It's a result of something called "Vanishing Twin Syndrome," and the actual medical condition that she has is called "Chimerism." In her mother's womb, she was one of two twins, and one of the twins didn't make it. But it happened so early in the gestation period that the embryo that became this woman absorbed the genetic material of this other person, but [the merging of the twins] happened early enough in the process that she [was born with] no visible evidence. Apparently, if it had happened four days later, she would have been a Siamese twin -- the moment was that crucial. So that's where we're starting with this piece.

The challenge, and the reason I wanted to do it, is it's a great story to tell, but it takes about ninety seconds, and then you're like, "Now what?" I told Suli that that was the pitch I was really excited about, and her first question to me was, "Yeah. It's really interesting *but what's theatrical about it?"

                                                                        SULI (*overlap)

I don't see how it's theatrical.

                                                                        DEBORAH

And that, to me, was why it was exciting, because finding the theatricality for a story is really exciting to me.

                                                                        ALAN

When people come to see you work out these issues in this presentation of Chimera, you're asking them to pay for a process that isn't finished.

                                                                        TRISTA

It's economical. It's not a lot of your time, and it's not a lot of your money. You come in. You have a drink. You see what's going on. You can talk about it. And then you come back.

                                                                        DEBORAH

It's only five dollars.

                                                                        ALAN

Is there a comparable experience that people have at some other public place?

                                                                        DEBORAH

It's like an artist's open studio tour.

                                                                        ALAN

So, you're comparing it to Art-a-Whirl, where artists invite people --

                                                                        DEBORAH

Or, Trista compared it to spring training, which I thought was really --

                                                                        ALAN

Baseball?

                                                                        DEBORAH

Like, people will pay to go watch the new players --

                                                                        TRISTA

And then, you pay more later to watch them in a game.

                                                                        DEBORAH

Like the people who just moved up from Triple A.

                                                                        ALAN

So, this particular production, or showing, of Chimera is sort of an early spring training thing, but there will be one day when it'll be done, and it should have a different, wider audience; and, at that time, it's reasonable that the audience should have different expectations for it?

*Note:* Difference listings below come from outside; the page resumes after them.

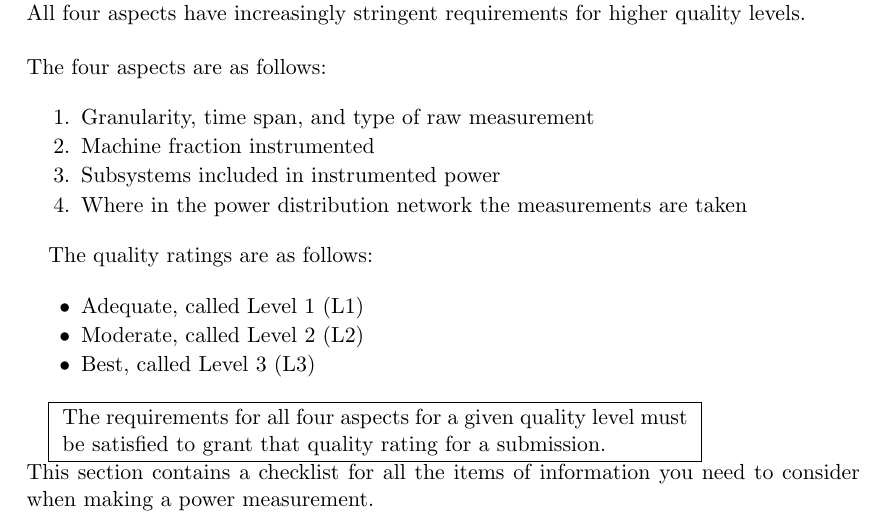
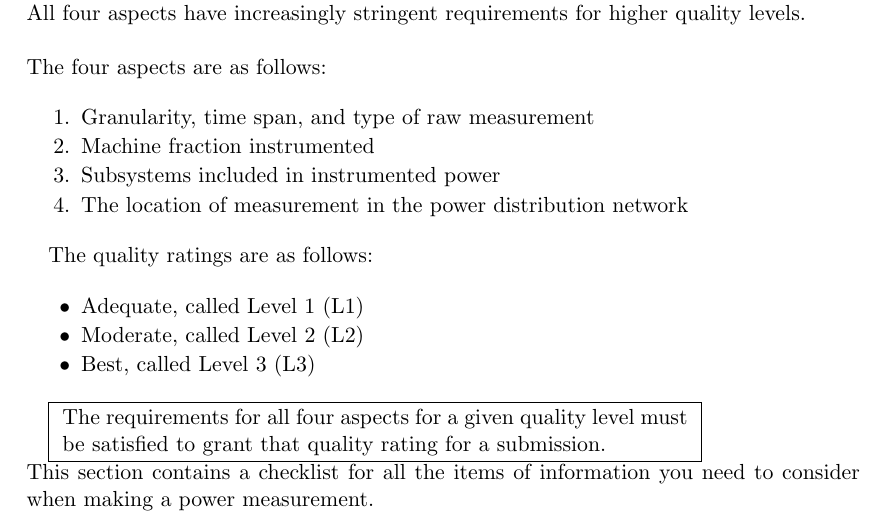
Before and after one commit to EEHPCWG/PowerMeasurementMethodology, a LaTeX document (methodology.tex, which reads text/intro.tex): part of page 6 of 31, cut so that both start at the same text. Compiled offline with pdfLaTeX.

Commit message:
"Where in the power distribution network" --> location of power measurement

```diff
--- a/text/intro.tex
+++ b/text/intro.tex
@@ -31,7 +31,7 @@ Machine fraction instrumented
 \item
 Subsystems included in instrumented power
 \item
-Where in the power distribution network the measurements are taken
+The location of measurement in the power distribution network
 \end{packed_enum}
 
 The quality ratings are as follows:
```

                                                                        DEBORAH

Yes.

                                                                        SULI

Though, wouldn't it be great if that later audience grew from this one, the audience that has been with the play from the beginning, that knows it --

                                                                        DEBORAH

Yes -- my hope is that some people will come the first week, and then come back the second to see what we have changed. Then, maybe they'll come back next year. Then, they'll come back in two years ...

________________________________________________________

Related performance:

Chimera, co-created by Deborah Stein and Suli Holum and presented by the Workhaus Collective, is on stage at the Playwrights' Center for a couple of additional performances, June 11 & 12.

MN Artists